■ **Work instruction**:
Where a line in the entries below contains the word "areas", it counts; give the total by itself.

[Records contained in a dataset]
- Opening Delimiter -
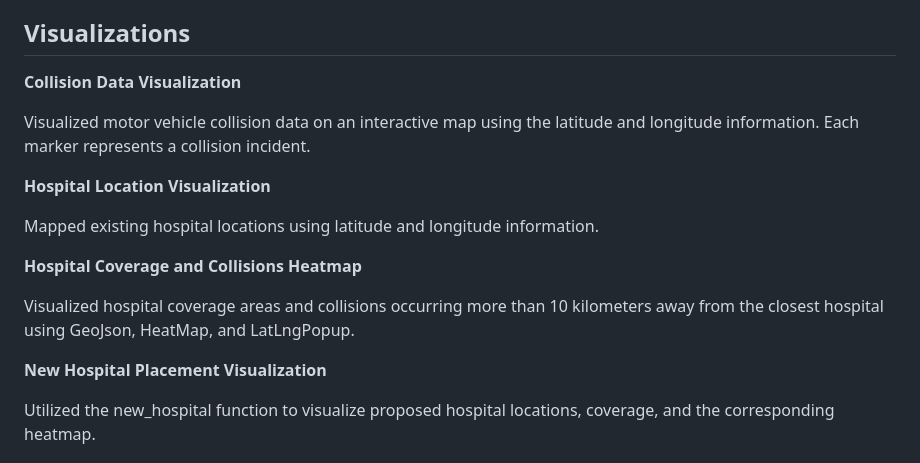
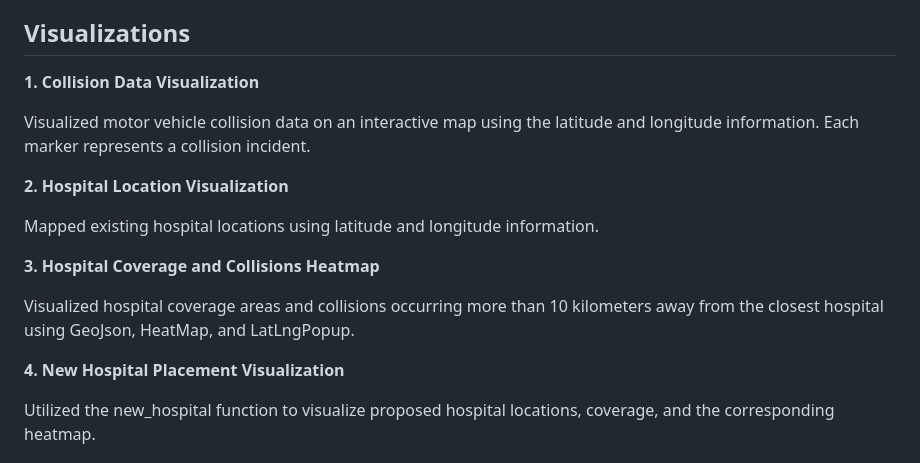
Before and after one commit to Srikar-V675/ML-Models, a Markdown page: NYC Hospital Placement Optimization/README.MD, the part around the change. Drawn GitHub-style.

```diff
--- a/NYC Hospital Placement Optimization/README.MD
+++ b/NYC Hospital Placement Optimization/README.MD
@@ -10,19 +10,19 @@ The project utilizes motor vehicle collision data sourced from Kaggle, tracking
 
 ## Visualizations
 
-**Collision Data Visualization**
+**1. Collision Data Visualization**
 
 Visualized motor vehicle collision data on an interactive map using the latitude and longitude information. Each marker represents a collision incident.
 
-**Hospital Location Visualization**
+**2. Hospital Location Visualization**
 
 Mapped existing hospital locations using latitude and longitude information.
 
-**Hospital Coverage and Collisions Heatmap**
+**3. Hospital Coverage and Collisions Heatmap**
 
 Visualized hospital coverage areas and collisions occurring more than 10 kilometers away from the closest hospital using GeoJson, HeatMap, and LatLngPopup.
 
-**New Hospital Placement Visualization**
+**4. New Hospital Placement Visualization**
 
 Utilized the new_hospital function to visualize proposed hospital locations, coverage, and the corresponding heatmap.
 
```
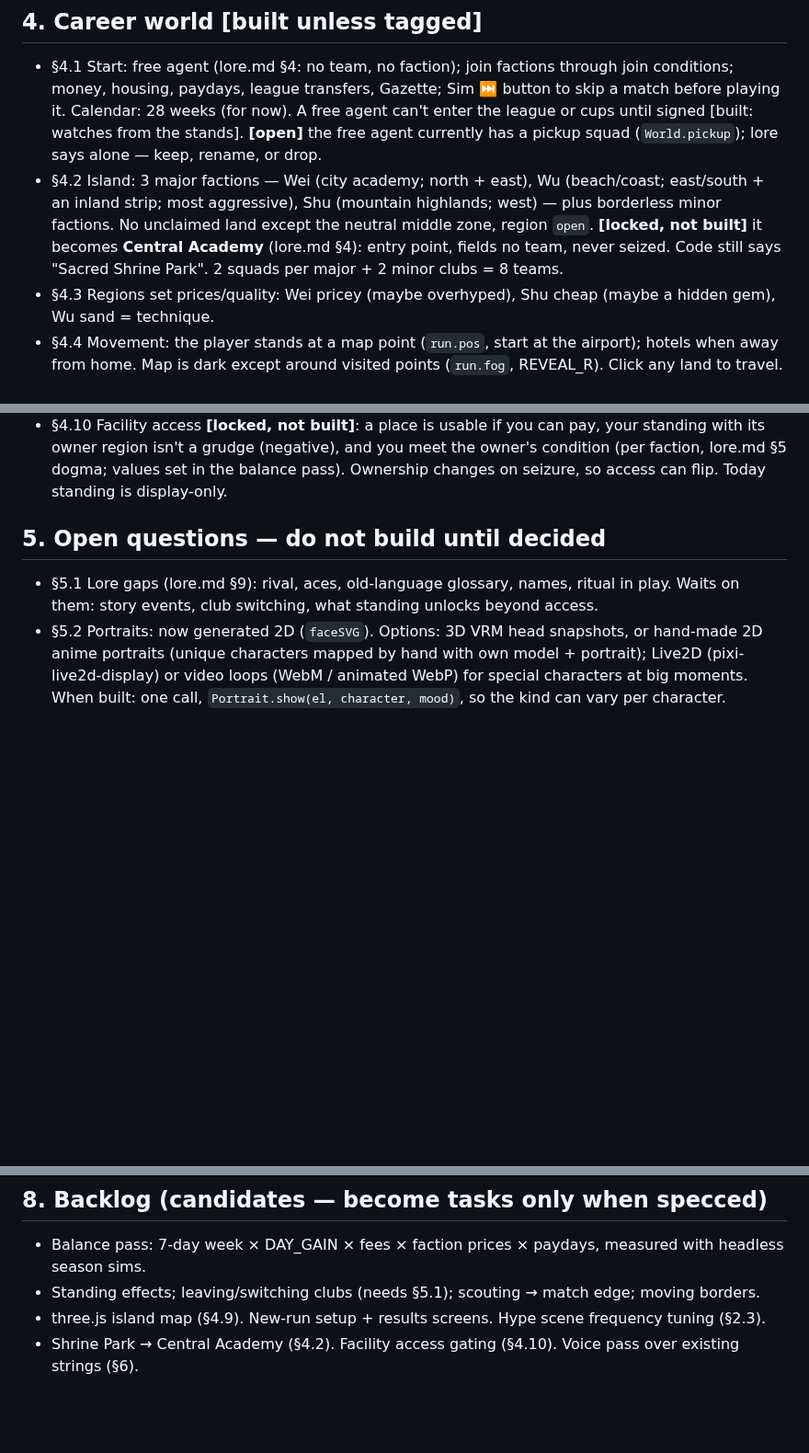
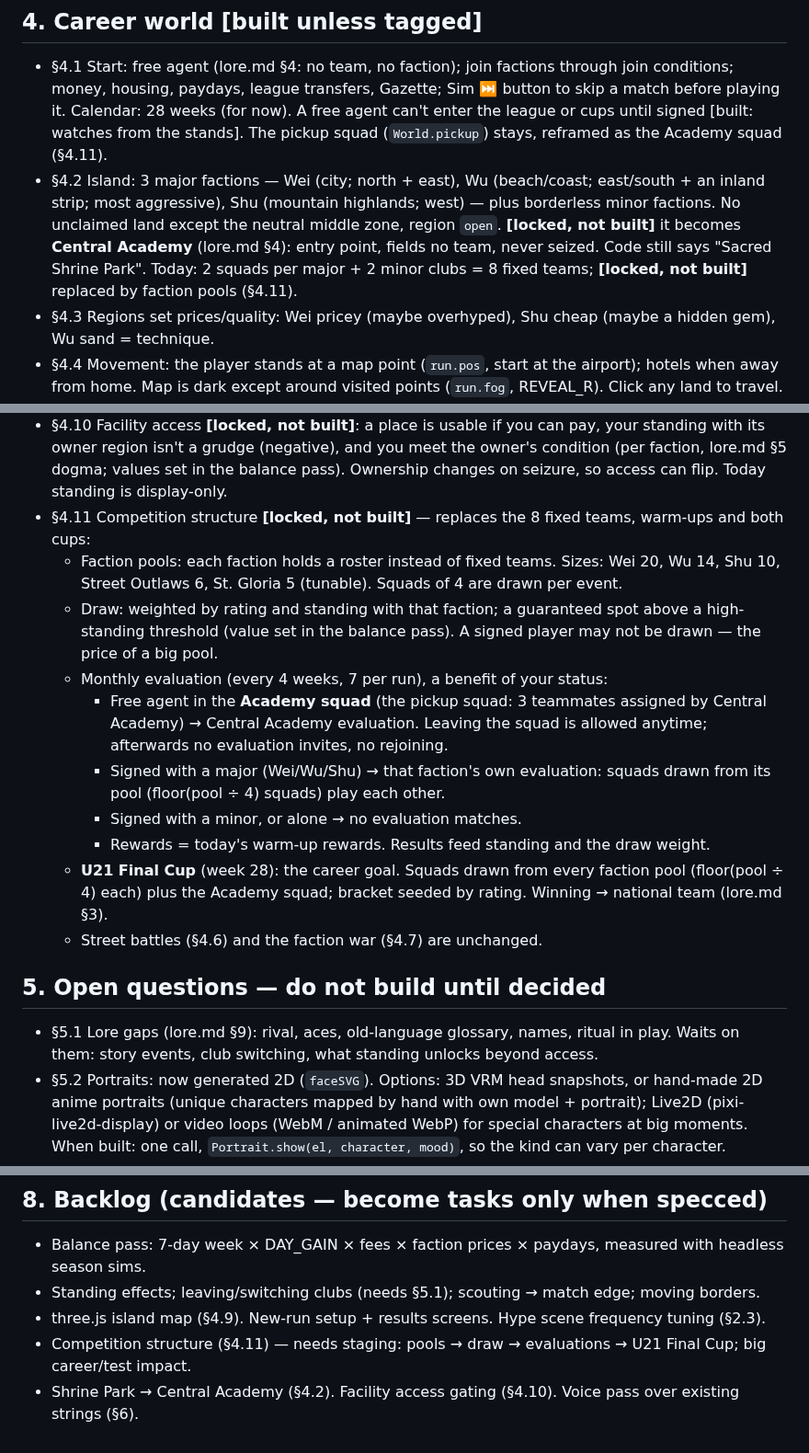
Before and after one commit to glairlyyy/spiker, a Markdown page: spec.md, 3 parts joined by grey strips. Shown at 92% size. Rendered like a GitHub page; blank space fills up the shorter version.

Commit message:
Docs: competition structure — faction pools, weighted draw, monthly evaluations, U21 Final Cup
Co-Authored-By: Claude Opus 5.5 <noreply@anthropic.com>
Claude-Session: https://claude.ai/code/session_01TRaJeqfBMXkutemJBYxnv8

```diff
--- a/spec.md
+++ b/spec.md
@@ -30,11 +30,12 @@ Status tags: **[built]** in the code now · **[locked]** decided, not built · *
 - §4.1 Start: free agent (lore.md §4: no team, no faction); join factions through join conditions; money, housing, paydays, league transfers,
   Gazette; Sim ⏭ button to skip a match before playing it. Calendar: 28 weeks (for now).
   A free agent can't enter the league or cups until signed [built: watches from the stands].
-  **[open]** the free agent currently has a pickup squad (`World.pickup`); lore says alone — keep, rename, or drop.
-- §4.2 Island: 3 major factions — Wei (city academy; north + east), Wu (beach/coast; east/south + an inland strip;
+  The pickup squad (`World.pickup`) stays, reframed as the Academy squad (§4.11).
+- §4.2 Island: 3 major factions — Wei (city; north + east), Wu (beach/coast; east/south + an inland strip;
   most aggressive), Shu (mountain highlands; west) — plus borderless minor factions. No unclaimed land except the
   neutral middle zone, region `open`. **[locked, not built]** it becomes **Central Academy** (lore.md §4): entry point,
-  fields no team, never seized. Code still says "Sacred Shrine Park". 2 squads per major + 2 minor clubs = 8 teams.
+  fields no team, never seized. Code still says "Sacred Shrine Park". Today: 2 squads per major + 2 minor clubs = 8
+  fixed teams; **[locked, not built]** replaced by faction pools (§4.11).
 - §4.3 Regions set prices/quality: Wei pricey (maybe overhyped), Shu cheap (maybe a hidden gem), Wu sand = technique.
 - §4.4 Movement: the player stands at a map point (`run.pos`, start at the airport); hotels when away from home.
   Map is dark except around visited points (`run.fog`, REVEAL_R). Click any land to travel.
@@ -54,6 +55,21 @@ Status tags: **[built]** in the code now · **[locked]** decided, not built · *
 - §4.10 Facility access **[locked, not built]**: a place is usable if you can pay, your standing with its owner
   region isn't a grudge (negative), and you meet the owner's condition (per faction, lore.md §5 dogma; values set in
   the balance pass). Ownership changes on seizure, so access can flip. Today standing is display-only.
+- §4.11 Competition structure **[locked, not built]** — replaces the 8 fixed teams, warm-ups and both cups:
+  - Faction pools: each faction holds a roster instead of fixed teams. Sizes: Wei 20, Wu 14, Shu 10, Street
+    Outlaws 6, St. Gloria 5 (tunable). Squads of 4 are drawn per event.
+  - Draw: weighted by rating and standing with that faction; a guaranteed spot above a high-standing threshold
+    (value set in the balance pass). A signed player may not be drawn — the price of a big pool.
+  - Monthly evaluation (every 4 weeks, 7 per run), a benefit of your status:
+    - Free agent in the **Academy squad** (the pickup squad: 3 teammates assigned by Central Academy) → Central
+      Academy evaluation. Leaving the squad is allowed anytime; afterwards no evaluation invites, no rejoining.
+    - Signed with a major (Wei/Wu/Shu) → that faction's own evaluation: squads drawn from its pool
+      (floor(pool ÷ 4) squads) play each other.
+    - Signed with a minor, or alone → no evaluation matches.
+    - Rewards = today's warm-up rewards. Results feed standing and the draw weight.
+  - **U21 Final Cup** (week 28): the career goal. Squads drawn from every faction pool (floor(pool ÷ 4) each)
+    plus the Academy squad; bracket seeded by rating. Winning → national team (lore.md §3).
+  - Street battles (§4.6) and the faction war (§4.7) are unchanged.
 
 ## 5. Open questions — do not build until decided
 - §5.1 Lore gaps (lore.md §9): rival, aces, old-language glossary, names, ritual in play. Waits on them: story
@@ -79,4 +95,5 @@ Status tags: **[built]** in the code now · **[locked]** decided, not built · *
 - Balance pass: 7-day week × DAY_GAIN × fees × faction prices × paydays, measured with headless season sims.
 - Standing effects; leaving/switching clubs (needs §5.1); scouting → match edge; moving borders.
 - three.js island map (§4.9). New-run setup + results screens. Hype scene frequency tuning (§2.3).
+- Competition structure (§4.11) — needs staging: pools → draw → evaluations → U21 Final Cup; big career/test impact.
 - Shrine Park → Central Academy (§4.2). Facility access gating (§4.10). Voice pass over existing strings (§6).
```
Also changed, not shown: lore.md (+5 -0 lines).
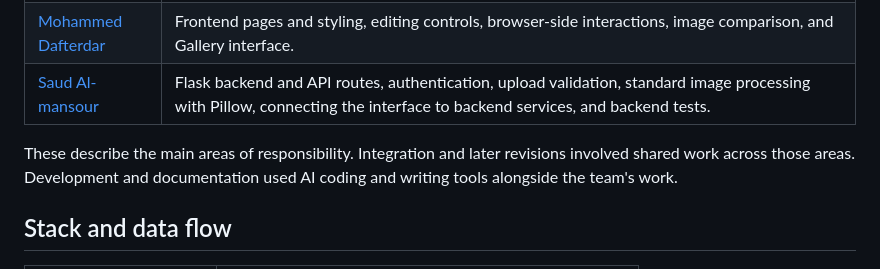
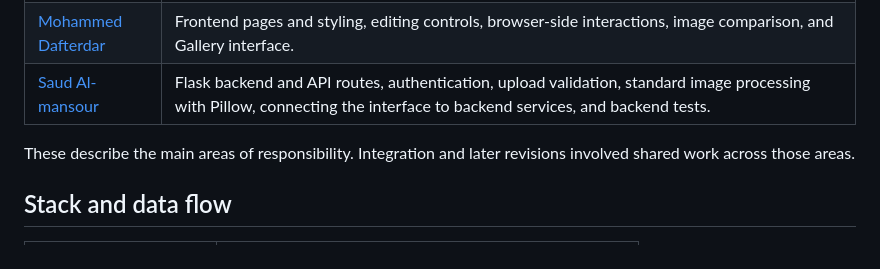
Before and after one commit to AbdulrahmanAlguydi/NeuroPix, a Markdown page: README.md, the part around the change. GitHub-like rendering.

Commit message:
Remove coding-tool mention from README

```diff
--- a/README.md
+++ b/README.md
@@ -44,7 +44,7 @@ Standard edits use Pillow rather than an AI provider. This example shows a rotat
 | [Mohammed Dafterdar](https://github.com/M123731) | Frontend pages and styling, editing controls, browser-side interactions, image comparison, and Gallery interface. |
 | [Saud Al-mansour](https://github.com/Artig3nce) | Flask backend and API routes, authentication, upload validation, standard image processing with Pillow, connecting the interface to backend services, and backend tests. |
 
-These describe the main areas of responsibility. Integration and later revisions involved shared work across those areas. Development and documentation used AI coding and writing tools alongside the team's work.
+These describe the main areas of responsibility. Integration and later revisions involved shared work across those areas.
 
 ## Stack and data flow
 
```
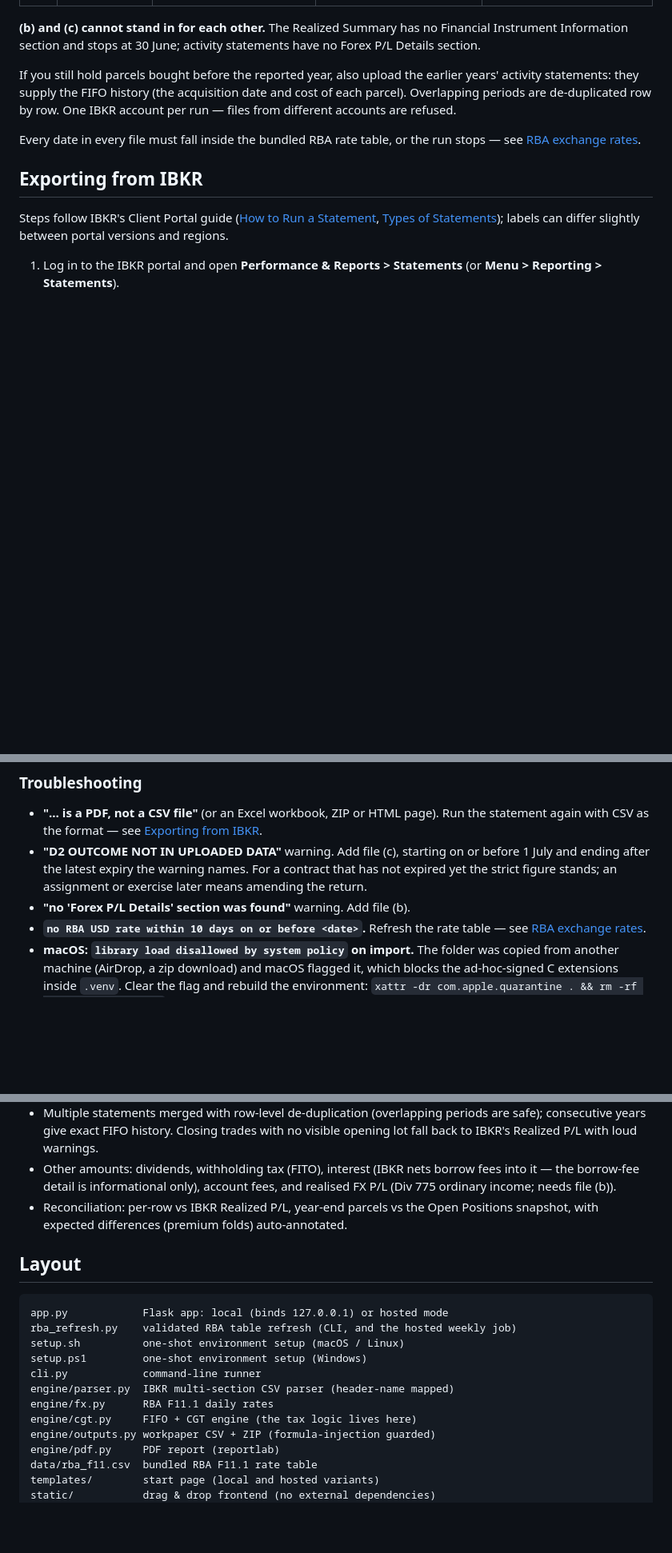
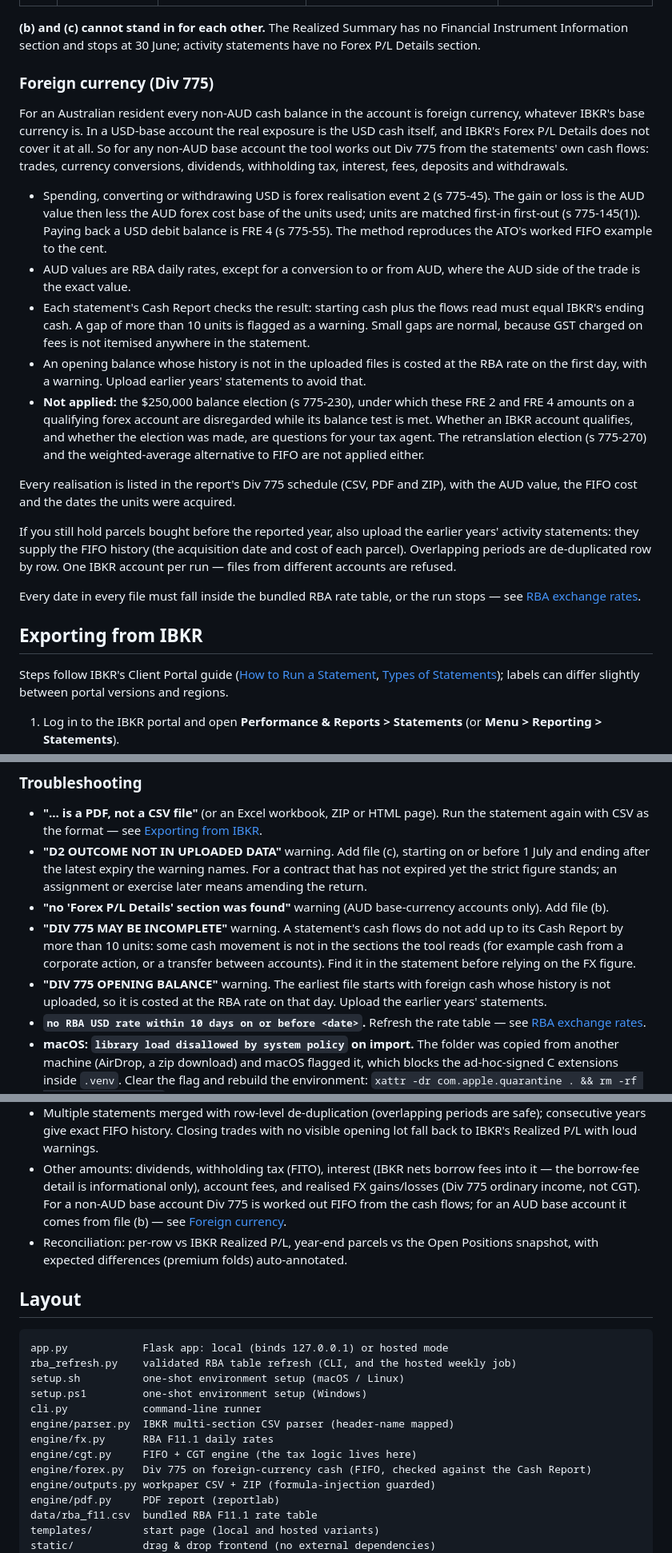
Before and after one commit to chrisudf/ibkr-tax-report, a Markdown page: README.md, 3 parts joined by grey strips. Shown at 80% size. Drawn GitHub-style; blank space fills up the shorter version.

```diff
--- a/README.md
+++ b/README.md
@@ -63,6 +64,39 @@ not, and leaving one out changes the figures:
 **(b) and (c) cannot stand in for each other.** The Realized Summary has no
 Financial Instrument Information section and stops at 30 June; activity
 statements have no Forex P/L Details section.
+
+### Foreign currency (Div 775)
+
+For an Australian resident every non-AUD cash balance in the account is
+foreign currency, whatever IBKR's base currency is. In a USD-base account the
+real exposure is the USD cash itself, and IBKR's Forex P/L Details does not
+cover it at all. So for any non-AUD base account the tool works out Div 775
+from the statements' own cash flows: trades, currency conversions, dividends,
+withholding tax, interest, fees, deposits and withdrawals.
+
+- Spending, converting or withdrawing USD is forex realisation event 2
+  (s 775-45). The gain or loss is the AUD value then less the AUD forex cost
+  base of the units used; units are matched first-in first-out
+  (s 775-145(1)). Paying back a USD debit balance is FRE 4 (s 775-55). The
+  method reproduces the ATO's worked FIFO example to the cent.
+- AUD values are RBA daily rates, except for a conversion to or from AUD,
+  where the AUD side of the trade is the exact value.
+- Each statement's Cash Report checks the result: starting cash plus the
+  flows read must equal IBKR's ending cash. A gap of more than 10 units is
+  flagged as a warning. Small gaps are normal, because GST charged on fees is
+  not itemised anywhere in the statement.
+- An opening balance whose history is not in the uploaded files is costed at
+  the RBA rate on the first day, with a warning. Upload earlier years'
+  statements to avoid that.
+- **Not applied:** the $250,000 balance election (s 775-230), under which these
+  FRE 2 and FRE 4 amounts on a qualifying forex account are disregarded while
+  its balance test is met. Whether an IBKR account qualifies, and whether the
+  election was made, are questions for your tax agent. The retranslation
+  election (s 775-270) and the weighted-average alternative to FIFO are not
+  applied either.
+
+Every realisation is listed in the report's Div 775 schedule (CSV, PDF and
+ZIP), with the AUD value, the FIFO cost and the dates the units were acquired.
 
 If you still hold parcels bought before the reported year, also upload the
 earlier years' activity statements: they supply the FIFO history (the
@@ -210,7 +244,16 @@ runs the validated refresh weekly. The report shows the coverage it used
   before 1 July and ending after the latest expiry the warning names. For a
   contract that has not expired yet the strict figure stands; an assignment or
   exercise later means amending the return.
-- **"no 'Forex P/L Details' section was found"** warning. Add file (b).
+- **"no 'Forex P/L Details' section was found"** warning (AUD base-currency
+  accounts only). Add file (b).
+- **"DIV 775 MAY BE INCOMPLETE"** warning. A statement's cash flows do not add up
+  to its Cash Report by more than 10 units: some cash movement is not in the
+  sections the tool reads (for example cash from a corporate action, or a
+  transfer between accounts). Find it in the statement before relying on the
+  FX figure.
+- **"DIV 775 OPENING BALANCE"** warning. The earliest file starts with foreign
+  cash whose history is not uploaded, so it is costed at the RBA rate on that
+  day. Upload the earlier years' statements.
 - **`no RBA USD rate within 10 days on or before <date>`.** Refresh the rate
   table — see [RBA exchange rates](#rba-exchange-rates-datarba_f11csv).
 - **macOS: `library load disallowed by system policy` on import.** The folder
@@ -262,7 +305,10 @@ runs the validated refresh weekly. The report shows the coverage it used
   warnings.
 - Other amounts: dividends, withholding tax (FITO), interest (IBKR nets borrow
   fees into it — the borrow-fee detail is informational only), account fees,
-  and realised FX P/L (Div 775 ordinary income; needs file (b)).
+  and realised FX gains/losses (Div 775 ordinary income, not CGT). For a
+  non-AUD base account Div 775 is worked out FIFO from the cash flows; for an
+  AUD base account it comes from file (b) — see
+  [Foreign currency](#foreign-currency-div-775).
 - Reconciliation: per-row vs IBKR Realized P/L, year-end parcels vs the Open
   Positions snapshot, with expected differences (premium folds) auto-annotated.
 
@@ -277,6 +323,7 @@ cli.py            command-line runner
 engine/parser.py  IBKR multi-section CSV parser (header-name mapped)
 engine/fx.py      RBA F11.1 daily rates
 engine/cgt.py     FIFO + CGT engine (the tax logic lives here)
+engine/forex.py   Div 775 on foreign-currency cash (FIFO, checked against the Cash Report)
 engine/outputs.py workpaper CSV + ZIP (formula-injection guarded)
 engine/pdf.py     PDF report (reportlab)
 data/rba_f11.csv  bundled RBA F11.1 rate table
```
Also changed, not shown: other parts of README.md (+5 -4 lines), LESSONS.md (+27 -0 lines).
- Closing Delimiter -
■ **Response**:
3